Typing is, once you get over that initial "it's curved" aspect, fairly good. There is plenty of travel on the keys giving them a definite punch to them and the chiclet design makes typing clean and unfettered.
Style-wise, the gloss black colouring is smart although the build quality isn't that great. Our test unit was wobbly on its feet at first, but this was soon fixed by grabbing the keyboard and flexing it in the opposite direction. A bendy keyboard with plenty of give in it isn't really what you want.
Powered by two AAA batteries the Microsoft Arc is connected to your PC or Mac (no software required, however Mac users will hate the Windows key icon glaring at them), via a miniature dongle that has clearly been designed to stay in place once you've plugged it in to your computer. When it does come to transporting it around, there is a magnetic well around the back that keeps it safe.
The wireless design makes for a cleaner desk, however it's also worth noting that with no USB sockets on board you can't connect your mouse to the keyboard. The upshot of this is that you'll lose another USB socket on your computer. Not a biggie, but if you've only got two sockets on your laptop, it's something worth bearing in mind.
While the small footprint of the Microsoft Arc makes for a great portable keyboard we aren't so sure about the whole package. Some will immediately read that to mean that we struggled to get to grips with the arc/curved design and that has therefore tainted our view of the overall experience.
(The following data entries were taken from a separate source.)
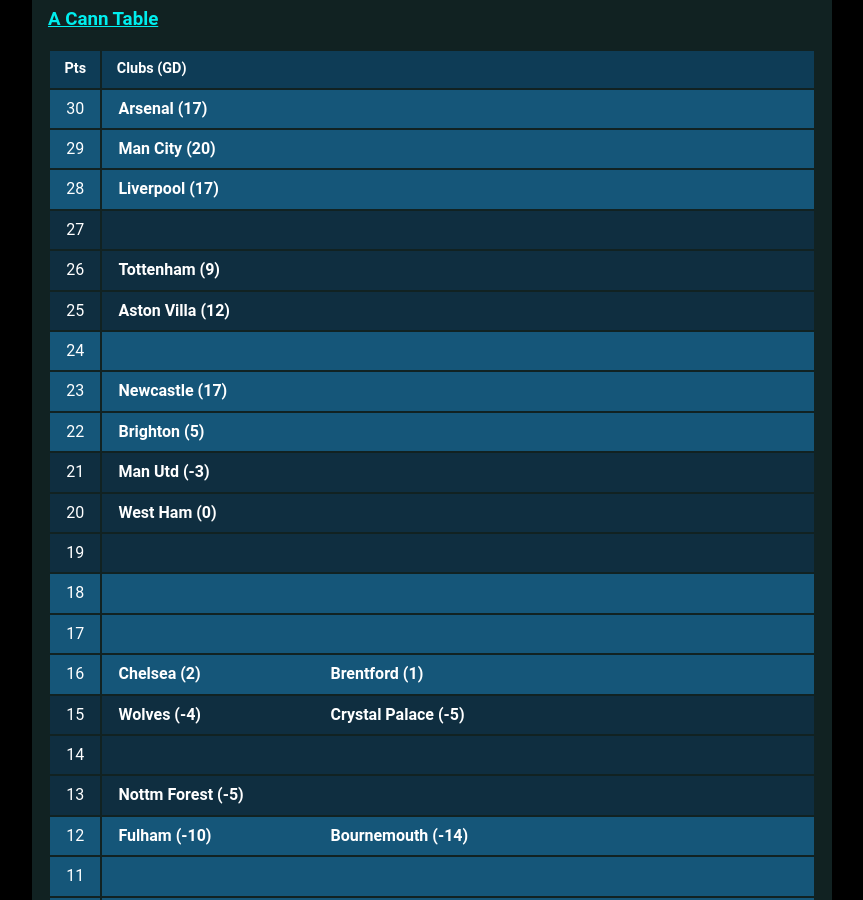
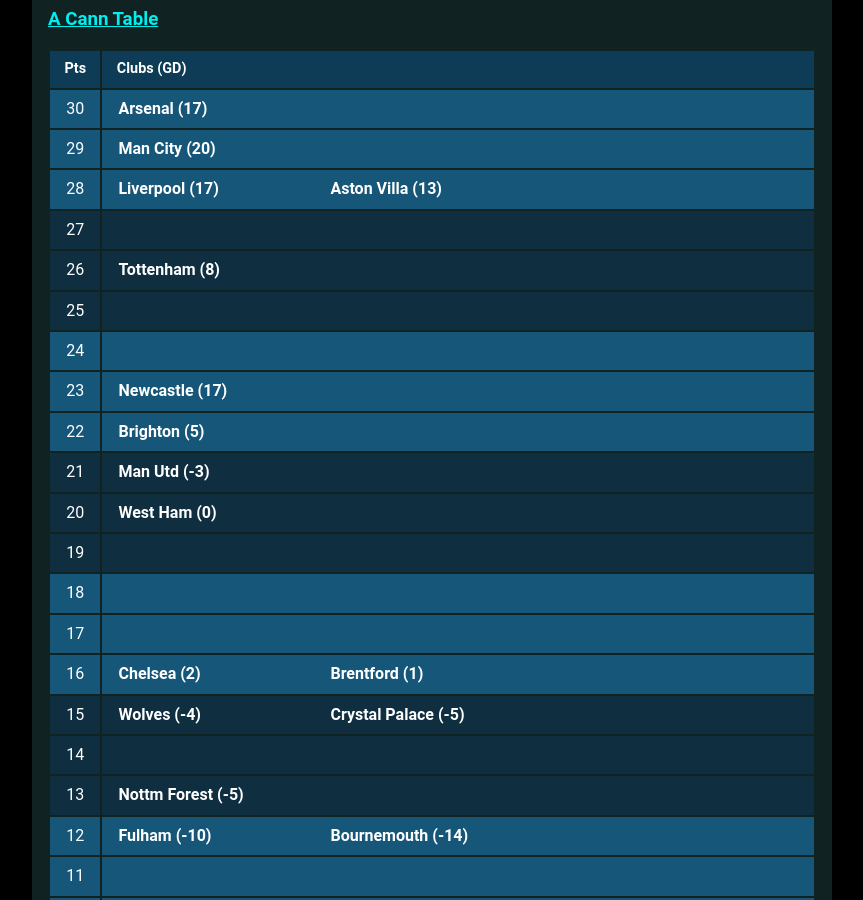
Before and after one commit to muru/muru.github.io, a Jekyll site: the page built from resources.md, in a window 1280 px wide and 900 px high, scrolled down 1396 px. Shown: the whole window, without its empty margins (208-1071 px from the left). Built offline with Jekyll 4.4.1, drawn with Linux system fonts in a browser that asks for light colours; some web fonts are replaced; some of the changed text lies outside the part shown.

Commit message:
updated cann-table: Mon 27 Nov 00:42:22 JST 2023

```diff
--- a/cann-table.html
+++ b/cann-table.html
@@ -16,6 +16,7 @@
 		<td class="cann-point"> 28 </td>
 		<td class="cann-clubs">
 			<span class="club-name"> Liverpool (17) </span>
+			<span class="club-name"> Aston Villa (13) </span>
 		</td>
  	</tr>
 	<tr class="cann-row-2">
@@ -26,13 +27,12 @@
 	<tr class="cann-row-2">
 		<td class="cann-point"> 26 </td>
 		<td class="cann-clubs">
-			<span class="club-name"> Tottenham (9) </span>
+			<span class="club-name"> Tottenham (8) </span>
 		</td>
  	</tr>
 	<tr class="cann-row-2">
 		<td class="cann-point"> 25 </td>
 		<td class="cann-clubs">
-			<span class="club-name"> Aston Villa (12) </span>
 		</td>
  	</tr>
 	<tr class="cann-row-1">
```
Also changed, not shown: other parts of cann-table.html (+1 -1 lines).
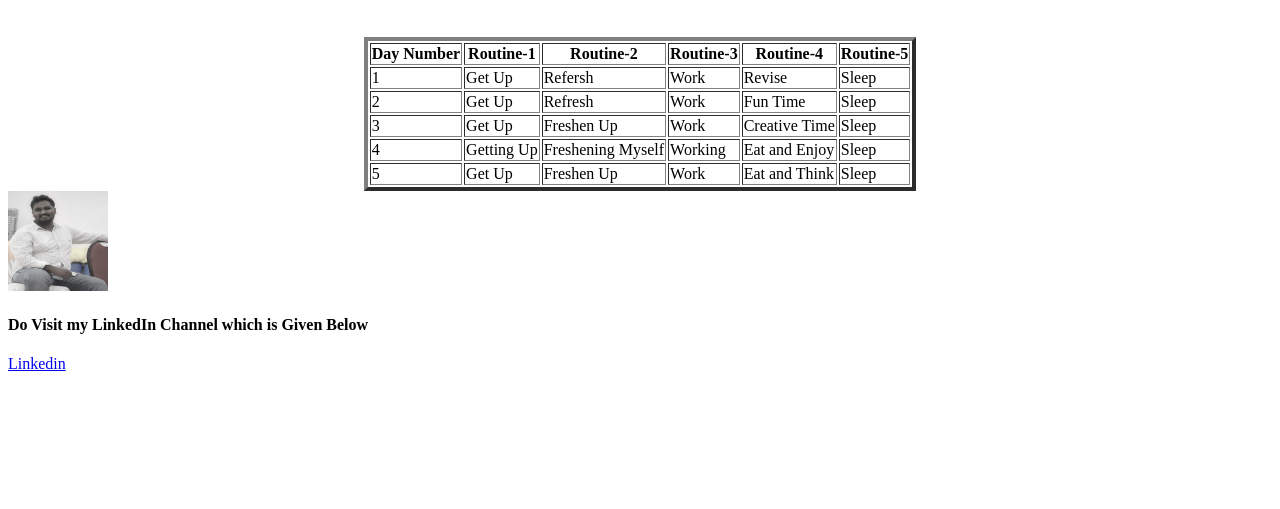
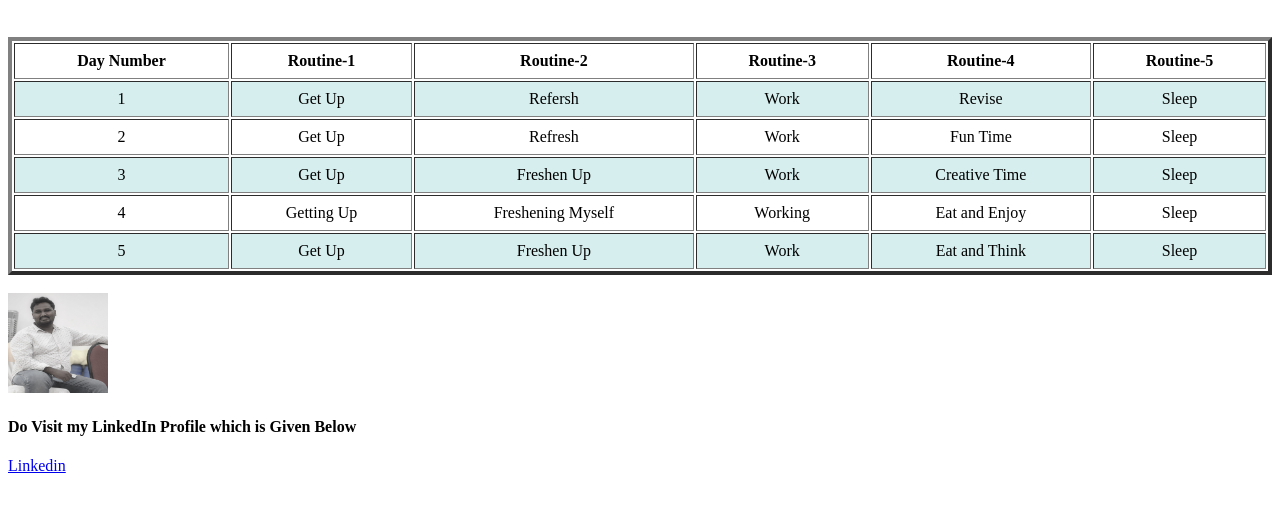
Before and after one commit to ping20ms/Table-Example, a plain HTML site: page index.html in a window 1280 px wide. Shown: the part 61-570 px from the top of the page. Drawn offline with Linux system fonts and the light colour scheme.

Commit message:
Second Commit

```diff
--- a/index.html
+++ b/index.html
@@ -6,6 +6,19 @@
     <meta name="viewport" content="width=device-width, initial-scale=1.0">
     <title>Time Table</title>
 </head>
+<style>
+    table{
+        width: 100%;
+    }
+    th, td {
+  text-align: center;
+  padding: 8px;
+}
+
+tr:nth-child(even) {
+  background-color: #D6EEEE;
+}
+</style>
 <body>
     <h1 align="center">Time Table</h1><br>
    <table border="4" align="center">
@@ -58,8 +71,10 @@
         <td>Sleep</td>
     </tr>
    </table>
+   <br>
+
    <img src="My Picture.jpg" alt="Siva Vanapalli" height ="100" width = "100">
-   <h4>Do Visit my LinkedIn Channel which is Given Below</h4>
+   <h4>Do Visit my LinkedIn Profile which is Given Below</h4>
    <a href="https://www.linkedin.com/in/sivavanapalli455/" target="_blank" rel="noopener noreferrer">Linkedin</a>
 </body>
 </html>
```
That isn't the case. Yes it's uncomfortable at first, and for some it won't be comfortable in the long run, but we're okay with that. It works, and you just get used to it. It certainly isn't as crazy as the company's ergonomic split keyboard of the mid-90s.
For us though, the lack of dedicated arrow buttons and basic playback buttons is the most frustrating thing. Combine that with a build quality that isn't what we would expect from Microsoft and a lack of USB socket to attach a mouse and we are left wanting more.